On 25 November 2020, HHJ Keyser QC, sitting as a judge of the High Court in the Competition List of the Business and Property Courts (Chancery Division) granted Durham County Council ‘reverse’ summary judgment on its defence against a claim for damages, declaratory and injunctive relief brought The Durham Company Limited trading as Max Recycle.

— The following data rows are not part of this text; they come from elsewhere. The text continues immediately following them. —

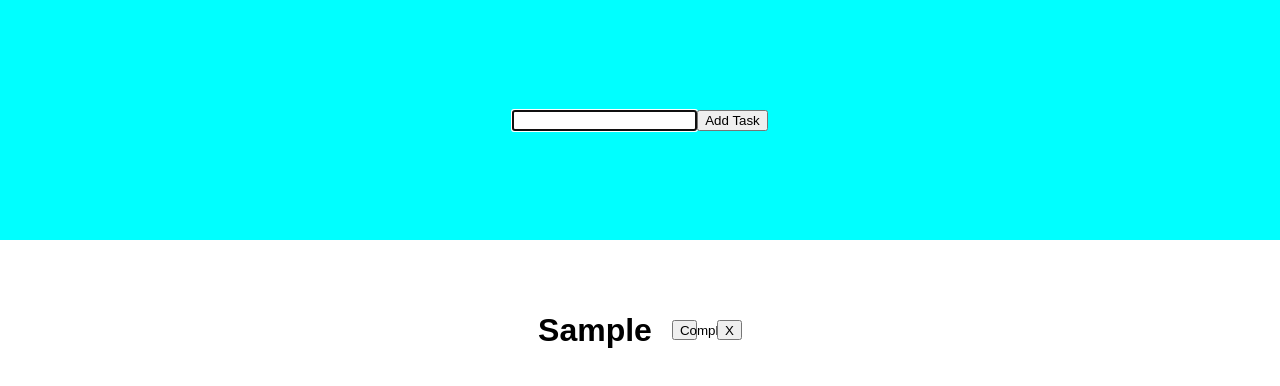
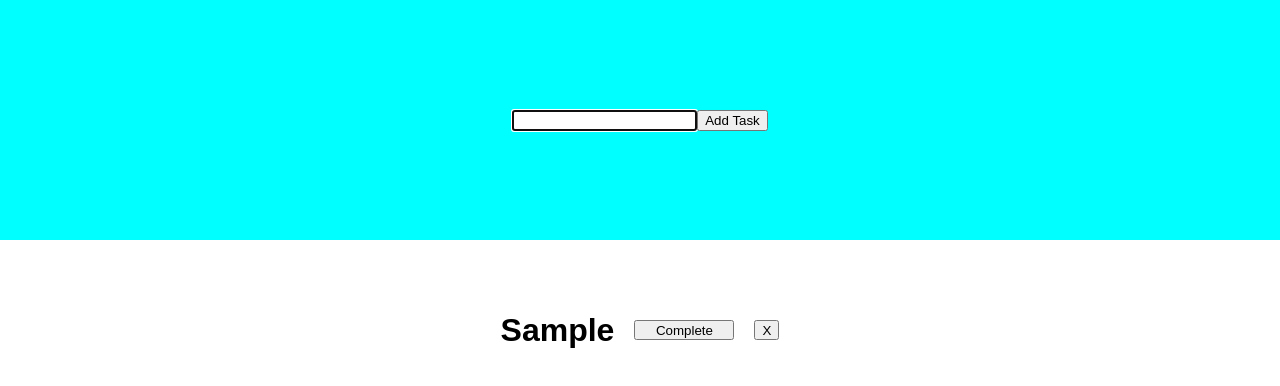
Before and after one commit to DevinCookcs/react-todo, a React (Vite) app: page / in a window 1280 px wide. Both pictures are taken after typing "Sample" into the empty fields and a click on the button "Add Task". Shown: the top 386 px of the page. Built offline with nearby package versions, Linux system fonts and the light colour scheme.

Commit message:
minor css change to complete button added id to button

```diff
--- a/src/App.css
+++ b/src/App.css
@@ -36,6 +36,7 @@ body {
   margin: 15px;
   align-items: center;
   justify-content: center;
+  text-align: center;
 }
 
 .task button {
@@ -44,3 +45,7 @@ body {
   margin-left: 20px;
   text-align: center;
 }
+
+#complete {
+  width: 100px;
+}
--- a/src/Task.jsx
+++ b/src/Task.jsx
@@ -4,7 +4,7 @@ export const Task = (props) => {
             <h1 style={{textDecoration: props.completed ? "line-through" : "none"}}>
                 {props.taskName}
             </h1>
-            <button onClick={() => props.completeTask(props.id)}> Complete </button>
+            <button id="complete" onClick={() => props.completeTask(props.id)}> Complete </button>
             <button onClick={() => props.deleteTask(props.id)}> X </button>
         </div>
     )
```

Max Recycle runs a commercial waste collection and recycling business in north east England. It claimed that it was being undercut by the Council’s statutory commercial waste collection services which are provided for a ‘reasonable charge’ in discharge of its duty under section 45 Environmental Protection Act 1990. Max Recycle claimed that the Council was using its public sources of revenue to cross-subsidise those commercial waste collection services and that this alleged cross-subsidy constituted unlawful State aid as it had not been notified to the European Commission as required by the last sentence of Article 108(3) of the Treaty on the Functioning of the European Union.

The Council’s defence was that any alleged breach of the State aid rules was not, on any view, sufficiently serious under the EU Francovich principle and therefore did not give rise to a claim for damages. The Court agreed. If there were any breach, it was not an inexcusable breach for Francovich purposes and so did not give rise to a right to claim damages.

Max Recycle’s alternative claim that it did not need, as a matter of law, to plead a sufficiently serious breach was also rejected: Francovich applies so far as State liability is concerned.

Claims for declaratory and injunctive relief were also rejected because by the time of any trial of the claim the EU State aid rules would have ceased to apply to the Council and so such relief would be devoid of purpose.

The judgment is here.

Aidan Robertson QC acted for the successful Council instructed by DWF Law LLP

An additional limitation point about the availability of Francovich damages is worth noting (although it did not arise in this case).  Francovich damages claims are now subject to a special limitation period expiring in December 2022. This is because Francovich liability was abolished under the European Union (Withdrawal) Act 2018 with effect from 11pm on 31 December 2020 by Schedule 1, paragraph 4. However, claimants wishing to bring a Francovich claim for damage arising before Exit day have two years from that date to do so under Schedule 8, paragraph 39(7).